- BRIEF
Scan the entries below. Return every line that includes "drawable".

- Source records

.....

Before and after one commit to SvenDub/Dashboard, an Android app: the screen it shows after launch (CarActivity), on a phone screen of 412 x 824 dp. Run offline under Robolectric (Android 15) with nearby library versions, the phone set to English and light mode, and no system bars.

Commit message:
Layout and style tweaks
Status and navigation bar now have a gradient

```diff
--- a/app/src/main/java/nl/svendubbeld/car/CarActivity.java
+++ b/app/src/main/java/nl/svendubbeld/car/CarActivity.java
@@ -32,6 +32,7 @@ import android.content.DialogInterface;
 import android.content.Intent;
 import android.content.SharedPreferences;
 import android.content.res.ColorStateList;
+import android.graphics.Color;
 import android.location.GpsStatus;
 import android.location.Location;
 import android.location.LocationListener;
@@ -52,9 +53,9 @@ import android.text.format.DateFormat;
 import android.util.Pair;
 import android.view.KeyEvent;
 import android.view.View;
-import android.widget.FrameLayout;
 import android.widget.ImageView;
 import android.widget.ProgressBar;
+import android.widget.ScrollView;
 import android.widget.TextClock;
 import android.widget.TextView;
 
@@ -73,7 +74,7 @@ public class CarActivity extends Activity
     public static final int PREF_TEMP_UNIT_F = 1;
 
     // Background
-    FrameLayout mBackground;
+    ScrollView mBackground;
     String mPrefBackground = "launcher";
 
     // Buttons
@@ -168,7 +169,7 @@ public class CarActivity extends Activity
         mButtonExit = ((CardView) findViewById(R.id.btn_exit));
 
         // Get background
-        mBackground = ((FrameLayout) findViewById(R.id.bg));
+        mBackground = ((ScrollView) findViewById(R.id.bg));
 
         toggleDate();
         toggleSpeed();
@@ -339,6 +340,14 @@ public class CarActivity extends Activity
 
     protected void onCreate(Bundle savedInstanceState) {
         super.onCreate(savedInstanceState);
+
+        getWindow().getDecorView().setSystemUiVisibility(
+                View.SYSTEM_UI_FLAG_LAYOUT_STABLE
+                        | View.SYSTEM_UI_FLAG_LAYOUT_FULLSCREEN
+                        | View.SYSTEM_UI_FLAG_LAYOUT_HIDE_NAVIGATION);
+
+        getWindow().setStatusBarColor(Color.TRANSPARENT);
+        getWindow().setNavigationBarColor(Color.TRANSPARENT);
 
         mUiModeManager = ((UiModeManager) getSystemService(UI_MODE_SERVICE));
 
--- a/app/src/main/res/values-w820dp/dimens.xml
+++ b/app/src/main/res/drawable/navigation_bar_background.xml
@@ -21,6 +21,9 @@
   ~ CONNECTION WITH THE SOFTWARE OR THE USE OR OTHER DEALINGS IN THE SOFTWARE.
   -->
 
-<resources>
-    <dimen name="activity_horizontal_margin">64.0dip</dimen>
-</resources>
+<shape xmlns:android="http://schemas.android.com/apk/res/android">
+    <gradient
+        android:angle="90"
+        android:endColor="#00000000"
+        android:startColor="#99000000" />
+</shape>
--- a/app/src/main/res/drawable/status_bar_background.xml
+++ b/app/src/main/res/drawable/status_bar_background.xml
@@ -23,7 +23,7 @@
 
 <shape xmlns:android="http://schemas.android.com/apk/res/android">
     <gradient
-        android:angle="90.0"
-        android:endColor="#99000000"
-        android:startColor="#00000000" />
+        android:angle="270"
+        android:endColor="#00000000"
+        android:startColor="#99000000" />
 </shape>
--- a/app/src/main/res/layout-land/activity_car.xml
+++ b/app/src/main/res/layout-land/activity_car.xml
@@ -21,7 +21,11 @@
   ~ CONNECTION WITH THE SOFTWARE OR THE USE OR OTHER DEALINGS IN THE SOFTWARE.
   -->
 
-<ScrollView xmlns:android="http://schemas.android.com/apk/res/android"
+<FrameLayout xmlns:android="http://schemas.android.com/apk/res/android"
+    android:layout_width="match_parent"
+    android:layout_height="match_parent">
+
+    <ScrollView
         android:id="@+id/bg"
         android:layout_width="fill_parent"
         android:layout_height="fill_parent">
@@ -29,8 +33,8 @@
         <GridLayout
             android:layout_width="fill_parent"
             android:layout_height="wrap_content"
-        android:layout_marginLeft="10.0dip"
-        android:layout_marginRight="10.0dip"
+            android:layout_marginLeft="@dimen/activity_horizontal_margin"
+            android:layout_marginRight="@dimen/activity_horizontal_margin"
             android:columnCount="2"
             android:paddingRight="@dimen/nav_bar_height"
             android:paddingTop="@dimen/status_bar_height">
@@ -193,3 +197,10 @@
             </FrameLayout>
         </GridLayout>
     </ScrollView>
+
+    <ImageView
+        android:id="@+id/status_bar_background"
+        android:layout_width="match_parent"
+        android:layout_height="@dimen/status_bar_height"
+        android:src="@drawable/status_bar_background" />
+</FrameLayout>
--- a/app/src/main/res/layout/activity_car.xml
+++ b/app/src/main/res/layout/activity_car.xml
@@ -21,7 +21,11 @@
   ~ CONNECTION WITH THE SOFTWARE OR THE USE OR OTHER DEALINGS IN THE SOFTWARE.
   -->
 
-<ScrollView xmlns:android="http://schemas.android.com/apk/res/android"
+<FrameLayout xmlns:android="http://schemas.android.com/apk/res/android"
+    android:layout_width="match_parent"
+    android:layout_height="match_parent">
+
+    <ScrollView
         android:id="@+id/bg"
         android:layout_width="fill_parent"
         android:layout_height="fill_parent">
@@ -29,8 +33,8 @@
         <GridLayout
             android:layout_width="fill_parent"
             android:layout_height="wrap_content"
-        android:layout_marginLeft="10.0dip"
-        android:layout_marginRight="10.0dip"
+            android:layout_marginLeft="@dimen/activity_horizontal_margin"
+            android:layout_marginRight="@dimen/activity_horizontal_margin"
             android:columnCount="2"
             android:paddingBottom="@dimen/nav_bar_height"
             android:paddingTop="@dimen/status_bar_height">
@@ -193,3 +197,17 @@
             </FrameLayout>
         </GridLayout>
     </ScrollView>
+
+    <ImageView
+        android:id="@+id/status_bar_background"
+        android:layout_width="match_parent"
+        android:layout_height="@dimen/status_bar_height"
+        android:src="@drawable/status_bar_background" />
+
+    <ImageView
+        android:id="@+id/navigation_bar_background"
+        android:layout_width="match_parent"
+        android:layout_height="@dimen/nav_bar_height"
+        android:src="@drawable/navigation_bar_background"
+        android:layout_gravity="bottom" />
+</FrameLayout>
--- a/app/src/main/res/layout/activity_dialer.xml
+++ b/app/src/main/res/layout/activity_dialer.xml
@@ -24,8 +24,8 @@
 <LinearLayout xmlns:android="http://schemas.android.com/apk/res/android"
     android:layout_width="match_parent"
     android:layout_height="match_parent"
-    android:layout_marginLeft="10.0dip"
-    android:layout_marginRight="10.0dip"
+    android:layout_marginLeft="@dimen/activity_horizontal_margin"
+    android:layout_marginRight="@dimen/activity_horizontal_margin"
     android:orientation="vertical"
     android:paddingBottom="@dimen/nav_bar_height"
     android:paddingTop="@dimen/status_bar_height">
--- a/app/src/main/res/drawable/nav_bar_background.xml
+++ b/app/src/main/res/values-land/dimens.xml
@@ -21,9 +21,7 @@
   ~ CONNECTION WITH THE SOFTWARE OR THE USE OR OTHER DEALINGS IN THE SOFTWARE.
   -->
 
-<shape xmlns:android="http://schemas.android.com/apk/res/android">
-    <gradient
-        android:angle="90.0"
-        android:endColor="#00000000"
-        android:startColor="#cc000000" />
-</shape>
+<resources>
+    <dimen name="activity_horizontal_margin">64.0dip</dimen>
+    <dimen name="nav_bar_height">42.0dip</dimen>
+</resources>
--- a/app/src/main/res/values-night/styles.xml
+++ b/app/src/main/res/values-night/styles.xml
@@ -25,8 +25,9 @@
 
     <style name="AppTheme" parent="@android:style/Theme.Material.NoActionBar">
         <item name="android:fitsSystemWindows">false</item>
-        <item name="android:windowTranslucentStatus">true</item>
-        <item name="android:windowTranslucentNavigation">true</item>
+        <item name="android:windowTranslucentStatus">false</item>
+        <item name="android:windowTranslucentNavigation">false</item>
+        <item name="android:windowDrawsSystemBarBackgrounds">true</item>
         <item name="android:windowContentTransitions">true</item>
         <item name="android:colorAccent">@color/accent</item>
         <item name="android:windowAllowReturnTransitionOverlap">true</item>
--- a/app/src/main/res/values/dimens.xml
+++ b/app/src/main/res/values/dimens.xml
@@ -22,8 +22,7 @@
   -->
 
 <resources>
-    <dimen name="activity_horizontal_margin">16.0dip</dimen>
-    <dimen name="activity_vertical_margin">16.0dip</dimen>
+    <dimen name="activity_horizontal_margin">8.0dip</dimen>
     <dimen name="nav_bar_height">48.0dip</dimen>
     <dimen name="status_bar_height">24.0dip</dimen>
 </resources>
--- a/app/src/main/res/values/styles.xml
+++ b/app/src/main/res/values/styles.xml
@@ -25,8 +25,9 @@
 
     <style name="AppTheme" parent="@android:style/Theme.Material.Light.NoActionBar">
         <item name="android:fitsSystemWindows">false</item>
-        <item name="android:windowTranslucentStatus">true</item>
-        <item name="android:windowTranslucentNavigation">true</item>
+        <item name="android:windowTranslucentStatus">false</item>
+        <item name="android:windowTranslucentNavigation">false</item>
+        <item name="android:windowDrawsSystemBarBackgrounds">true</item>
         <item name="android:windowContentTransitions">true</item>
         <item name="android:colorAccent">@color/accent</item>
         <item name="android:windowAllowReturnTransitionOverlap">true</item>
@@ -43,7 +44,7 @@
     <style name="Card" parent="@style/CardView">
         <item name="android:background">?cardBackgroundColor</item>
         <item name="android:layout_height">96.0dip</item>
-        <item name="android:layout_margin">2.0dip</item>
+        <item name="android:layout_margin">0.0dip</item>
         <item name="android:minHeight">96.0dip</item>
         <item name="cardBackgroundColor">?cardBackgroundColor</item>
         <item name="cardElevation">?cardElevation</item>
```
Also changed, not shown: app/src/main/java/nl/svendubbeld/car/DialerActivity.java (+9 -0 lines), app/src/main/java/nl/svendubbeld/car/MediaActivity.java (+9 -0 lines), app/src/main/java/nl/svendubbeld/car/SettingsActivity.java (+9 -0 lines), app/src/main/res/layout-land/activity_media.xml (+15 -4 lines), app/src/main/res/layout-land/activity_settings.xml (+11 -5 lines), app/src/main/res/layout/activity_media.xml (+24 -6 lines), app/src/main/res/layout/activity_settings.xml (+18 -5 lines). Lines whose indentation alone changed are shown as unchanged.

.....

- RESPONSE FOR THIS EXERCISE
+++ b/app/src/main/res/drawable/navigation_bar_background.xml
--- a/app/src/main/res/drawable/status_bar_background.xml
+++ b/app/src/main/res/drawable/status_bar_background.xml
+        android:src="@drawable/status_bar_background" />
+        android:src="@drawable/status_bar_background" />
+        android:src="@drawable/navigation_bar_background"
--- a/app/src/main/res/drawable/nav_bar_background.xml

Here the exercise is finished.